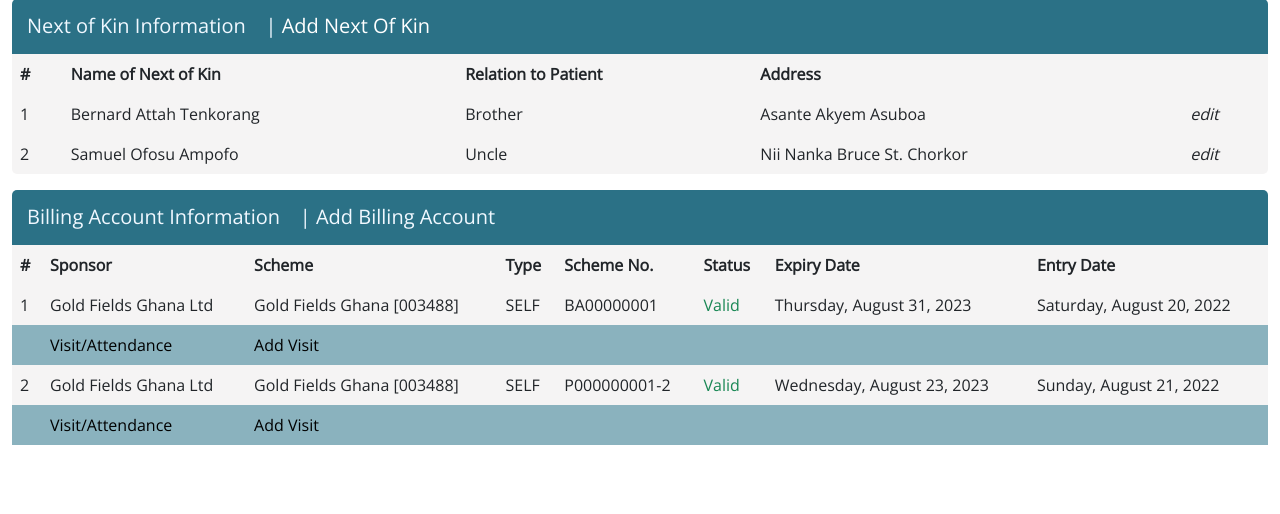
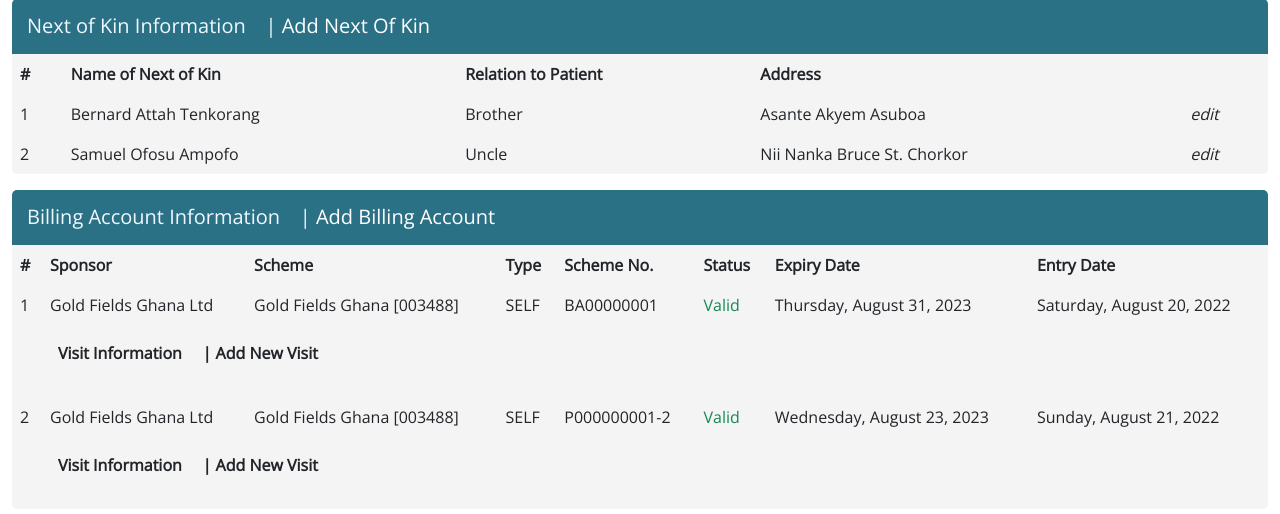
Before and after one commit to QuameOphory/HMS, a Django app: a page that uses templates/records/patient_detail.html in a window 1280 px wide. Shown: the part 192-706 px from the top of the page. Run offline with Django 4.2, Linux system fonts and the light colour scheme; data comes from the database, SQL or seed files in the repository; lists and menus that the app fills with data are empty.

Commit message:
update patient detail page

```diff
--- a/sponsor/urls.py
+++ b/sponsor/urls.py
@@ -2,5 +2,5 @@ from django.urls import path
 from . import views
 
 urlpatterns = [
-    path('<patient_id>/add/', views.BillingAccountCreateView.as_view(), name='sponsor_create'),
+    path('<patient_id>/add/', views.BillingAccountCreateView.as_view(), name='sponsor_add'),
 ]
--- a/sponsor/views.py
+++ b/sponsor/views.py
@@ -12,7 +12,7 @@ from django.views.generic import (
 class BillingAccountCreateView(CreateView):
     model = BillingAccount
     form_class = BillingAccountForm
-    template_name = 'sponsor/sponsor_create.html'
+    template_name = 'sponsor/sponsor_add.html'
 
     def get(self, request, *args, **kwargs):
         self.patient_id = self.kwargs['patient_id']
--- a/static/records/main.css
+++ b/static/records/main.css
@@ -66,6 +66,14 @@ a.edit-info-link:hover {
     border-top-right-radius: 5px;
 }
 
+#visit-info-title {
+    background-color: rgb(43, 113, 134);
+    padding: 15px;
+    color: aliceblue;
+    border-top-left-radius: 5px;
+    border-top-right-radius: 5px;
+}
+
 .btn-primary {
     background-color: rgb(43, 113, 134);
     border-color: rgb(43, 113, 134);;
--- a/templates/records/patient_detail.html
+++ b/templates/records/patient_detail.html
@@ -80,7 +80,12 @@
 {% endif %}
 
 <div id="insurance-info-title" class="mt-2">
-    <h5 class="d-inline">Billing Account Information&nbsp;&nbsp;&nbsp;</h5> <h5 class="d-inline">| Add Billing Account</h5>
+    <h5 class="d-inline">Billing Account Information&nbsp;&nbsp;&nbsp;</h5>
+    <h5 class="d-inline">| <a class="edit-info-link" href="{% url 'sponsor_add' patient.PatientID %}">
+        <i class="fa-solid fa-wallet fa-fw"></i>
+        Add Billing Account
+        </a>
+    </h5>
 </div>
 
 {% if patient.billingaccount_set.all %}
@@ -120,19 +125,15 @@
                         <td>{{billing_account.ExpiryDate|date:'l, F j, Y'}}</td>
                         <td>{{billing_account.CreatedAt|date:'l, F j, Y'}}</td>
                     </tr>
-
-                    {% if billing_account.SponsorStatusID.id == 1 %}
-                        <tr class="w-70 mx-auto add-visit">
-                            <td></td>
-                            <td>Visit/Attendance</td>
-                            <td>Add Visit</td>
-                            <td></td>
-                            <td></td>
-                            <td></td>
-                            <td></td>
-                            <td></td>
-                        </tr>
-                    {% endif %}
+                    <tr>
+                        <td></td>
+                        {% comment %} <td></td> {% endcomment %}
+                        <td colspan="7">
+                            <table class="table table-borderless">
+                                <th>Visit Information &nbsp;&nbsp;&nbsp; | Add New Visit</th>
+                            </table>
+                        </td>
+                    </tr>
                 {% endfor %}
             </tbody>
         </table>
```
Also changed, not shown: templates/sponsor/sponsor_add.html (renamed from templates/sponsor/sponsor_create.html, +16 -1 lines).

-=-=-

_WHAT IS BEING ASKED:_ Please copy out the entries above exactly as they appear, but skip their images.

_FINISHED EXERCISE:_
Before and after one commit to QuameOphory/HMS, a Django app: a page that uses templates/records/patient_detail.html in a window 1280 px wide. Shown: the part 192-706 px from the top of the page. Run offline with Django 4.2, Linux system fonts and the light colour scheme; data comes from the database, SQL or seed files in the repository; lists and menus that the app fills with data are empty.

Commit message:
update patient detail page

```diff
--- a/sponsor/urls.py
+++ b/sponsor/urls.py
@@ -2,5 +2,5 @@ from django.urls import path
 from . import views
 
 urlpatterns = [
-    path('<patient_id>/add/', views.BillingAccountCreateView.as_view(), name='sponsor_create'),
+    path('<patient_id>/add/', views.BillingAccountCreateView.as_view(), name='sponsor_add'),
 ]
--- a/sponsor/views.py
+++ b/sponsor/views.py
@@ -12,7 +12,7 @@ from django.views.generic import (
 class BillingAccountCreateView(CreateView):
     model = BillingAccount
     form_class = BillingAccountForm
-    template_name = 'sponsor/sponsor_create.html'
+    template_name = 'sponsor/sponsor_add.html'
 
     def get(self, request, *args, **kwargs):
         self.patient_id = self.kwargs['patient_id']
--- a/static/records/main.css
+++ b/static/records/main.css
@@ -66,6 +66,14 @@ a.edit-info-link:hover {
     border-top-right-radius: 5px;
 }
 
+#visit-info-title {
+    background-color: rgb(43, 113, 134);
+    padding: 15px;
+    color: aliceblue;
+    border-top-left-radius: 5px;
+    border-top-right-radius: 5px;
+}
+
 .btn-primary {
     background-color: rgb(43, 113, 134);
     border-color: rgb(43, 113, 134);;
--- a/templates/records/patient_detail.html
+++ b/templates/records/patient_detail.html
@@ -80,7 +80,12 @@
 {% endif %}
 
 <div id="insurance-info-title" class="mt-2">
-    <h5 class="d-inline">Billing Account Information&nbsp;&nbsp;&nbsp;</h5> <h5 class="d-inline">| Add Billing Account</h5>
+    <h5 class="d-inline">Billing Account Information&nbsp;&nbsp;&nbsp;</h5>
+    <h5 class="d-inline">| <a class="edit-info-link" href="{% url 'sponsor_add' patient.PatientID %}">
+        <i class="fa-solid fa-wallet fa-fw"></i>
+        Add Billing Account
+        </a>
+    </h5>
 </div>
 
 {% if patient.billingaccount_set.all %}
@@ -120,19 +125,15 @@
                         <td>{{billing_account.ExpiryDate|date:'l, F j, Y'}}</td>
                         <td>{{billing_account.CreatedAt|date:'l, F j, Y'}}</td>
                     </tr>
-
-                    {% if billing_account.SponsorStatusID.id == 1 %}
-                        <tr class="w-70 mx-auto add-visit">
-                            <td></td>
-                            <td>Visit/Attendance</td>
-                            <td>Add Visit</td>
-                            <td></td>
-                            <td></td>
-                            <td></td>
-                            <td></td>
-                            <td></td>
-                        </tr>
-                    {% endif %}
+                    <tr>
+                        <td></td>
+                        {% comment %} <td></td> {% endcomment %}
+                        <td colspan="7">
+                            <table class="table table-borderless">
+                                <th>Visit Information &nbsp;&nbsp;&nbsp; | Add New Visit</th>
+                            </table>
+                        </td>
+                    </tr>
                 {% endfor %}
             </tbody>
         </table>
```
Also changed, not shown: templates/sponsor/sponsor_add.html (renamed from templates/sponsor/sponsor_create.html, +16 -1 lines).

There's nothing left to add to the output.